--- Given records Enclosed Below ---

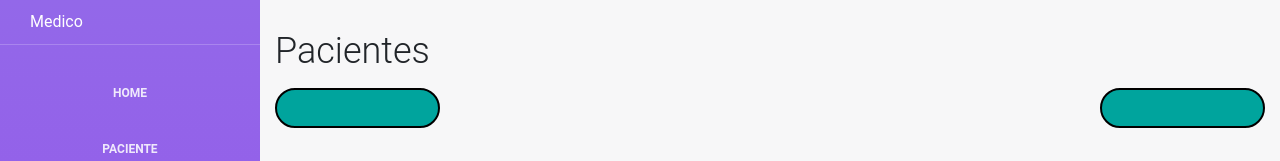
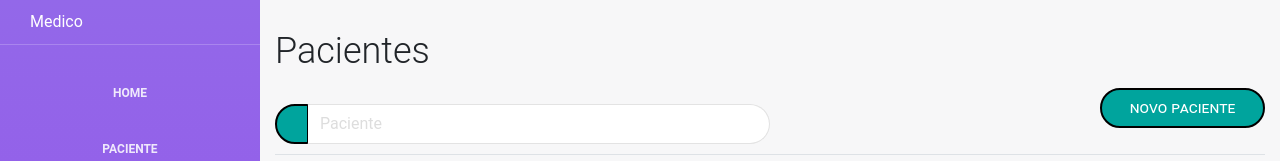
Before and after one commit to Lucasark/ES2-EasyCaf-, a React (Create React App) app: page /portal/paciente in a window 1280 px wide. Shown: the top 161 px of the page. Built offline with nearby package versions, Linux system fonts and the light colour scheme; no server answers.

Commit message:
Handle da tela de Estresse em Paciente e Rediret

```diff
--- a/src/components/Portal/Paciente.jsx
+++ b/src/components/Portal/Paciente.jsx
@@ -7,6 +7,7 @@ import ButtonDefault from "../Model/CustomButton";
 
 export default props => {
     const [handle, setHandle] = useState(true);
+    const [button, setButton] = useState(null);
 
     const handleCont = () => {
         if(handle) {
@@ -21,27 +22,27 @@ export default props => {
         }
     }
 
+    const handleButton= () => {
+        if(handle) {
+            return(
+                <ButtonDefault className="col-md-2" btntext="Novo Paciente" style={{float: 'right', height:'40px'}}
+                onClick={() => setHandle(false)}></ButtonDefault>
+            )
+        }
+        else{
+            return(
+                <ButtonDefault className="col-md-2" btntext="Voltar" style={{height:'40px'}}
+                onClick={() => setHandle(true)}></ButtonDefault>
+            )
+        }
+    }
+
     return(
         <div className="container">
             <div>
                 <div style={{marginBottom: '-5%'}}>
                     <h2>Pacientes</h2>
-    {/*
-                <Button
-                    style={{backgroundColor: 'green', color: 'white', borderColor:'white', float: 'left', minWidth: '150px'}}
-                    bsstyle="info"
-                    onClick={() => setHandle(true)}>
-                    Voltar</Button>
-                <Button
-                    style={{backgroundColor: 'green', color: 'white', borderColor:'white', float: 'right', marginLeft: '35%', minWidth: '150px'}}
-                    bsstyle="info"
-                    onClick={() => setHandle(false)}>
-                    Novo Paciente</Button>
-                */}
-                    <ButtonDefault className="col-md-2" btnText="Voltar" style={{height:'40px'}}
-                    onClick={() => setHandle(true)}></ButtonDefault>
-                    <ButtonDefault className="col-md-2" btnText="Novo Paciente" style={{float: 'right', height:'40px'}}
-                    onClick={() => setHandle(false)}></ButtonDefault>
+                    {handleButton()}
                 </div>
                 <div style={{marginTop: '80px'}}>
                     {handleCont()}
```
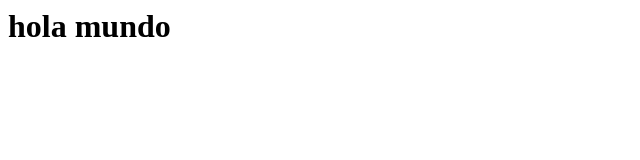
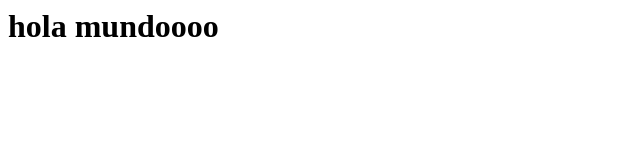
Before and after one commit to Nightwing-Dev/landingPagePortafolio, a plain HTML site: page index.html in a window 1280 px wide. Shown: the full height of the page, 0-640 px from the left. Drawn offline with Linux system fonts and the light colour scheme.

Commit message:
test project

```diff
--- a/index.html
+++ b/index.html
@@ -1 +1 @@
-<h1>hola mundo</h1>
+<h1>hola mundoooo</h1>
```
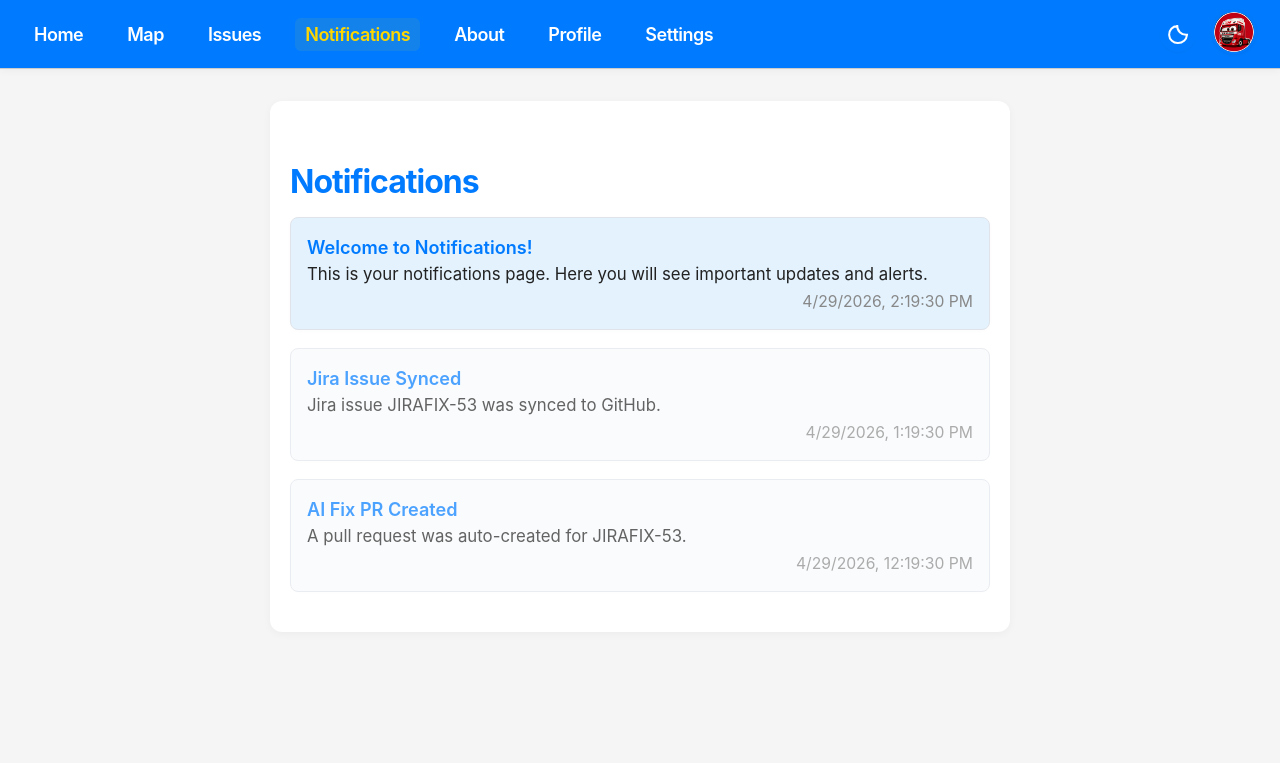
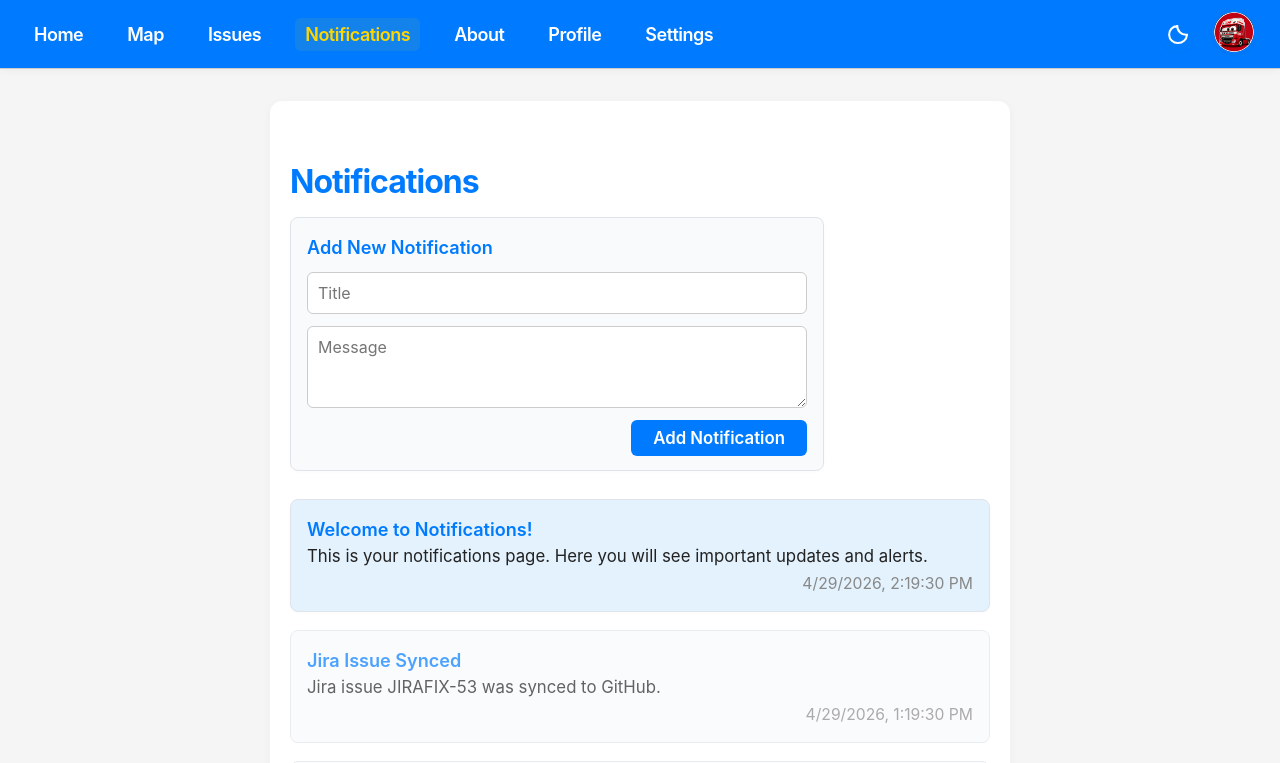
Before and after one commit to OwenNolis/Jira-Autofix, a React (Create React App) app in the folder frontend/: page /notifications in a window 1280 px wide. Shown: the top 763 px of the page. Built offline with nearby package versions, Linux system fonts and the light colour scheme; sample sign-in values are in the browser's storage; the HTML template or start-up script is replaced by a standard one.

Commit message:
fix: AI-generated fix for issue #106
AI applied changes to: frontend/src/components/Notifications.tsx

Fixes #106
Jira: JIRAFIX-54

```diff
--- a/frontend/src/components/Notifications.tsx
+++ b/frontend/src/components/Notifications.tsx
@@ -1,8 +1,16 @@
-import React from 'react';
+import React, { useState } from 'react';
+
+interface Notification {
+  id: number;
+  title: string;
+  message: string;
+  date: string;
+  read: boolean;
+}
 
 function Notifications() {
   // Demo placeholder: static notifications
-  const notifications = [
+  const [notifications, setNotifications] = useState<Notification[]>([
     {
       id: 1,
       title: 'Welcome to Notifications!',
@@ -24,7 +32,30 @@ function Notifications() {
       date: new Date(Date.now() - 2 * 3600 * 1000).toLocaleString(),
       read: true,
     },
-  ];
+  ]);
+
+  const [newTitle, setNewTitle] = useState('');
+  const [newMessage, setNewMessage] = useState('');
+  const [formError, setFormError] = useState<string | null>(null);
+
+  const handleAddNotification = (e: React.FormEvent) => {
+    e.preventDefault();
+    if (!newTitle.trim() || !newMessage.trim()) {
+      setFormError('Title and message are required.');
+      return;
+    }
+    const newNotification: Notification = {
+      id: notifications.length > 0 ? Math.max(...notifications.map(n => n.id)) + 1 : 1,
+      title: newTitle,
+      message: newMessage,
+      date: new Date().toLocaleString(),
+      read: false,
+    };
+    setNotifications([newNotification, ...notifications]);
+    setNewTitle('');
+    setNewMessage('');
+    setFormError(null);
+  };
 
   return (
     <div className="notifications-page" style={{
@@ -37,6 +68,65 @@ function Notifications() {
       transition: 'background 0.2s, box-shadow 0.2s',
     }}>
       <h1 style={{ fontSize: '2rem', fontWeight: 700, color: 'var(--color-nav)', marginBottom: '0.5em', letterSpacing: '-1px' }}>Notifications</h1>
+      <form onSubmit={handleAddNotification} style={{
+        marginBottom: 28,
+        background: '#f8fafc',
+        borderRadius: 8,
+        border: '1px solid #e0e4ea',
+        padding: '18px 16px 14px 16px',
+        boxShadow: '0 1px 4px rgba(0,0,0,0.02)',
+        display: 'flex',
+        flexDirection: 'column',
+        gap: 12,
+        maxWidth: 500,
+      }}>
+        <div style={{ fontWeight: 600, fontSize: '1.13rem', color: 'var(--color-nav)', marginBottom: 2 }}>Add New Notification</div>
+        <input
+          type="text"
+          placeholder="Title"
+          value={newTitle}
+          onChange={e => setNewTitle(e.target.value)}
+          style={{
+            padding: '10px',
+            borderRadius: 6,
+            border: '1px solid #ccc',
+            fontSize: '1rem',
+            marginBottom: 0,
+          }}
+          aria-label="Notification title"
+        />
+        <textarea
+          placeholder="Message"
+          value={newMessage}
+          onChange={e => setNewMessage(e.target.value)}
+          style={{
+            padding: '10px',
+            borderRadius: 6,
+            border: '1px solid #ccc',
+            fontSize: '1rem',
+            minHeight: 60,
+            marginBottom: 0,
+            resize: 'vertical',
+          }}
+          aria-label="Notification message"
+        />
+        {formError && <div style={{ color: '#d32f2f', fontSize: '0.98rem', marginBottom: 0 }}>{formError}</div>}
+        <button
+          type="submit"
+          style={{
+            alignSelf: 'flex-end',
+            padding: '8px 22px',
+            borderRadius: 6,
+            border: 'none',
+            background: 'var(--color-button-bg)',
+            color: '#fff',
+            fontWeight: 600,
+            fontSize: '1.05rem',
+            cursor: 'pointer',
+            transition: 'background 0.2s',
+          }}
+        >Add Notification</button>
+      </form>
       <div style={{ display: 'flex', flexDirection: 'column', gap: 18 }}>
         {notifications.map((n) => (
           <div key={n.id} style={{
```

--- End of Enclosed Given records ---

→ Task to complete
Every line of the listing above that contains "onChange" is to be copied.

→ Expected output
+          onChange={e => setNewTitle(e.target.value)}
+          onChange={e => setNewMessage(e.target.value)}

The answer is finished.